objectivity and bias.

As an aspiring historian, I am certainly sensitive to questions of objectivity and bias. (In the realm of full disclosure, I don’t think history is about the pursuit of truth so much as the exploration of an expansive/infinite number of alternate tellings, re-tellings, and interpretations of the past, necessarily colored by the historian’s “present,” whenever/whatever that may be. I don’t think objectivity should be the goal. I’d rather we focused on interrogating our own perspectives biases interests contexts as part of wrestling with what how why we are arguing whatever we’re arguing.)

Anyway, Boh must have read your comments, because he called me on this.

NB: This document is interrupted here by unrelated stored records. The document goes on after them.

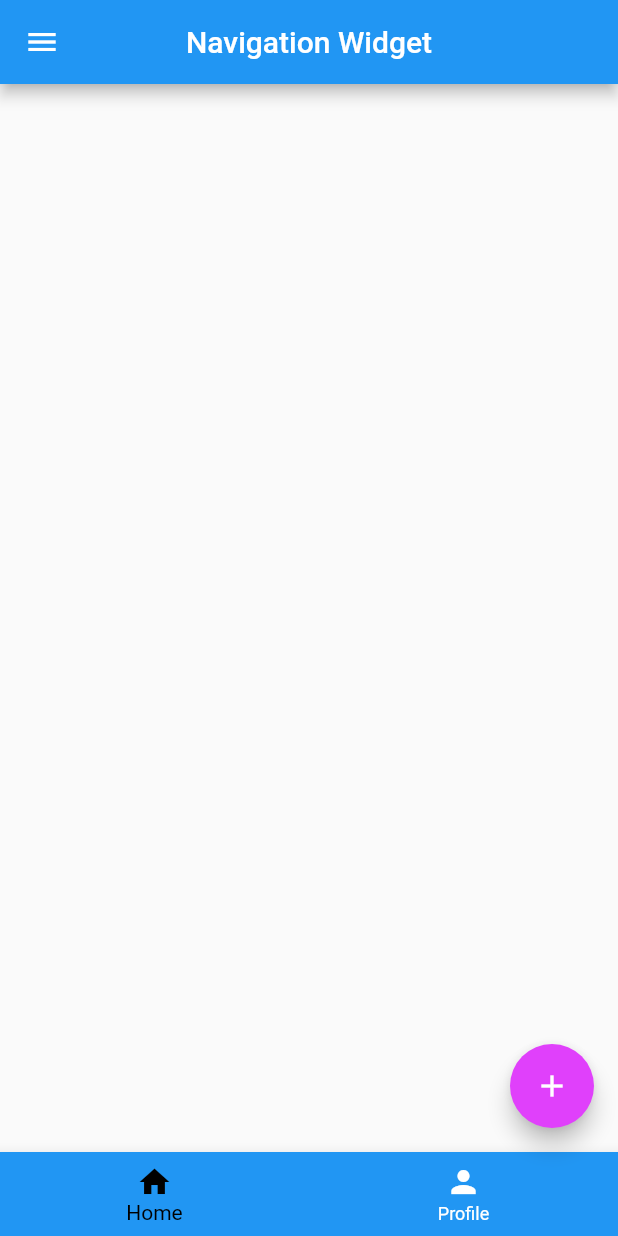
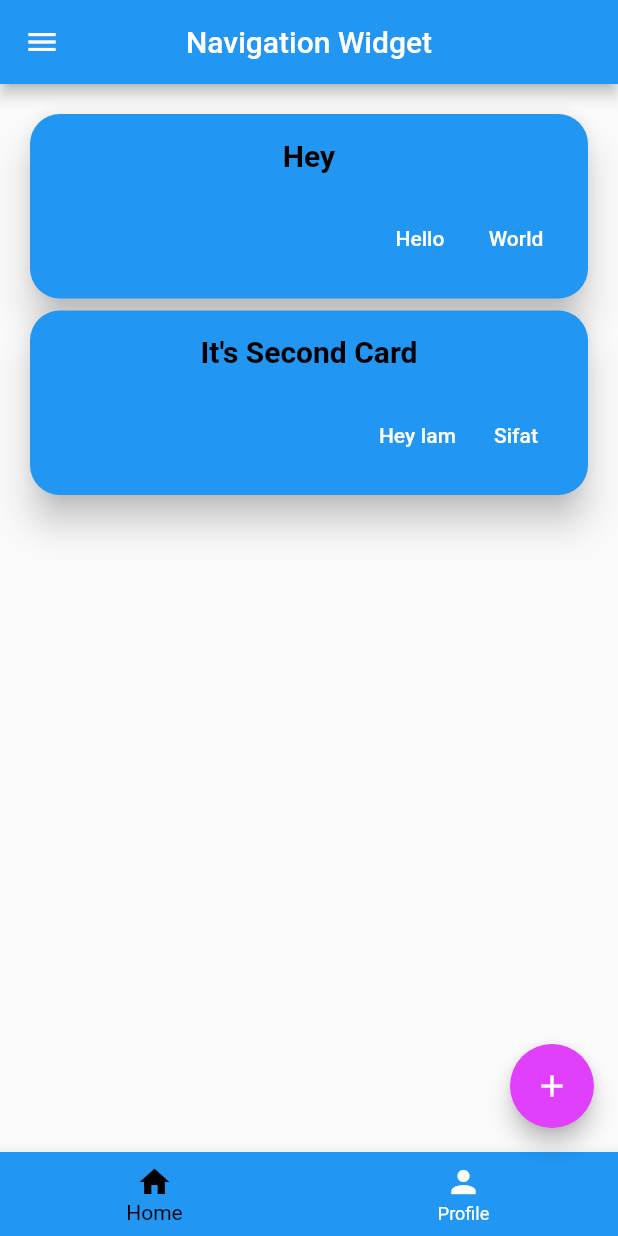
Before and after one commit to SalehAkramSifat/Flutter-Navigation-Widgets, a Flutter app: the screen it shows after launch, on a phone screen of 412 x 824 dp. Run offline on Flutter 3.47's test engine with Material 2 defaults, Android fonts, the phone set to English and light mode, and no system bars.

Commit message:
Card Design

```diff
--- a/lib/main.dart
+++ b/lib/main.dart
@@ -10,7 +10,8 @@ class MyApp extends StatelessWidget{
 
   @override
   Widget build(BuildContext context) {
-    return const MaterialApp(home:HomeActivity());
+    return const MaterialApp(debugShowCheckedModeBanner:false,
+        home:HomeActivity());
   }
 }
 class HomeActivity extends StatelessWidget{
@@ -18,17 +19,21 @@ class HomeActivity extends StatelessWidget{
 
   @override
   Widget build(BuildContext context) {
-    return Scaffold(appBar: AppBar(title: Text("Navigation Widget"),centerTitle: true,),
+    return Scaffold(
+      appBar: AppBar(title: Text("Navigation Widget"),centerTitle: true,),
+
+      //Drawer Layout
       drawer: Drawer(child: ListView(padding: EdgeInsets.zero,
         children: [
           DrawerHeader(decoration: BoxDecoration(color: Colors.blue,),
             child: Text("Menu", style: TextStyle(color: Colors.white, fontSize: 20),),),
-
           ListTile(leading: Icon(Icons.home),title: Text("Home"),onTap: (){Navigator.pop(context);},),
           ListTile(leading: Icon(Icons.person),title: Text("Person"),),
           ListTile(leading: Icon(Icons.person_pin),title: Text("Profile"),),
           ListTile(leading: Icon(Icons.exit_to_app),title: Text("Exit"),onTap: (){Navigator.pop(context);},)
         ],)),
+
+      //Bottom Action Button
       bottomNavigationBar: BottomNavigationBar(
         backgroundColor: Colors.blue,
         selectedItemColor: Colors.black,
@@ -37,11 +42,95 @@ class HomeActivity extends StatelessWidget{
           BottomNavigationBarItem(icon: Icon(Icons.home),label: "Home"),
           BottomNavigationBarItem(icon: Icon(Icons.person), label: "Profile")
         ],),
+
+      //Floating Action Button
       floatingActionButton: FloatingActionButton(
         onPressed: (){},child: Icon(Icons.add),
         backgroundColor: Colors.purpleAccent,
           foregroundColor: Colors.white,),
+
+
+
+      //Card
+      body: ListView(
+        padding: const EdgeInsets.all(16),
+        children: [
+          Card(color: Colors.blue,
+            elevation: 10, // Shadow depth
+            shape: RoundedRectangleBorder(
+              borderRadius: BorderRadius.circular(20),
+            ),
+            child: Padding(
+              padding: const EdgeInsets.all(16.0),
+              child: Column(
+                crossAxisAlignment: CrossAxisAlignment.center,
+                children: [
+                  const Text(
+                    "Hey",
+                    style: TextStyle(
+                      color: Colors.black,
+                      fontSize: 20,
+                      fontWeight: FontWeight.bold,
+                    ),
+                  ),
+                  const SizedBox(height: 20),
+                  Row(
+                    mainAxisAlignment: MainAxisAlignment.end,
+                    children: [
+                      TextButton(
+                        onPressed: () {},
+                        child: const Text("Hello",style:TextStyle(color: Colors.white) ),),
+                      TextButton(
+                        onPressed: () {},
+                        child: const Text("World",style:TextStyle(color: Colors.white)),
+                      ),
+                    ],
+                  ),
+                ],
+              ),
+            ),
+          ),
+
+          //Second Card
+          Card(color: Colors.blue,
+            elevation: 10, // Shadow depth
+            shape: RoundedRectangleBorder(
+              borderRadius: BorderRadius.circular(20),
+            ),
+            child: Padding(
+              padding: const EdgeInsets.all(16.0),
+              child: Column(
+                crossAxisAlignment: CrossAxisAlignment.center,
+                children: [
+                  const Text(
+                    "It's Second Card",
+                    style: TextStyle(
+                      color: Colors.black,
+                      fontSize: 20,
+                      fontWeight: FontWeight.bold,
+                    ),
+                  ),
+                  const SizedBox(height: 20),
+                  Row(
+                    mainAxisAlignment: MainAxisAlignment.end,
+                    children: [
+                      TextButton(
+                        onPressed: () {},
+                        child: const Text("Hey Iam",style:TextStyle(color: Colors.white) ),),
+                      TextButton(
+                        onPressed: () {},
+                        child: const Text("Sifat",style:TextStyle(color: Colors.white)),
+                      ),
+                    ],
+                  ),
+                ],
+              ),
+            ),
+          ),
+      ],
+      ),
     );
+
 
   }
 }
```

He wondered (to no one in particular, though I was the only one here) why certain people (ahem) think very carefully about how to accurately represent their sources in some contexts, but are perfectly happy to misrepresent, oh, I don’t know, a certain four-legged and important member of this household.

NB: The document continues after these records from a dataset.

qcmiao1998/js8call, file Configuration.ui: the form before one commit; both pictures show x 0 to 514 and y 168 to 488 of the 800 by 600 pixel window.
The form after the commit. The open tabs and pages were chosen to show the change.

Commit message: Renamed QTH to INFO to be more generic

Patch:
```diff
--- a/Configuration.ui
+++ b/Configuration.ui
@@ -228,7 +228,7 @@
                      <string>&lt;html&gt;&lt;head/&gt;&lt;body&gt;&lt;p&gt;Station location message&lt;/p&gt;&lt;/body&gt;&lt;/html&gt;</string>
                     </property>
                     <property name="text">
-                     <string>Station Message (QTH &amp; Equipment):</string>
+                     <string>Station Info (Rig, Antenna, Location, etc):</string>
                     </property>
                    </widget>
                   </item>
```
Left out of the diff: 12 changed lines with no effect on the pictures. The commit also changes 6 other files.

Boh wants you to know that he does not sleep all day. He does very important things.

You never take pictures of me doing other things. That’s why they think that. Show them that I can catch my ball! That I can jump high into the air! That I bark at potential intruders and guard our home! The problem, dear reader, is that my skills do not lie in the realm of photography, so I mostly have a blurry mess to share. Boh is right, though. He does appear very energetic in these photos.

I took about 43 other photos, all of them blurry.

I’m sorry, Boh, for not thinking about how I have been representing you. (I listened to the RadioLab “Animal Minds” episode last night while working on my snowbird, and I am certainly aware of my own anthropomorphizing here…)

Also, lest you think I only knit, and do not work, here’s what Boh and I have been up to this morning:

Yep, the semester has begun. Sigh.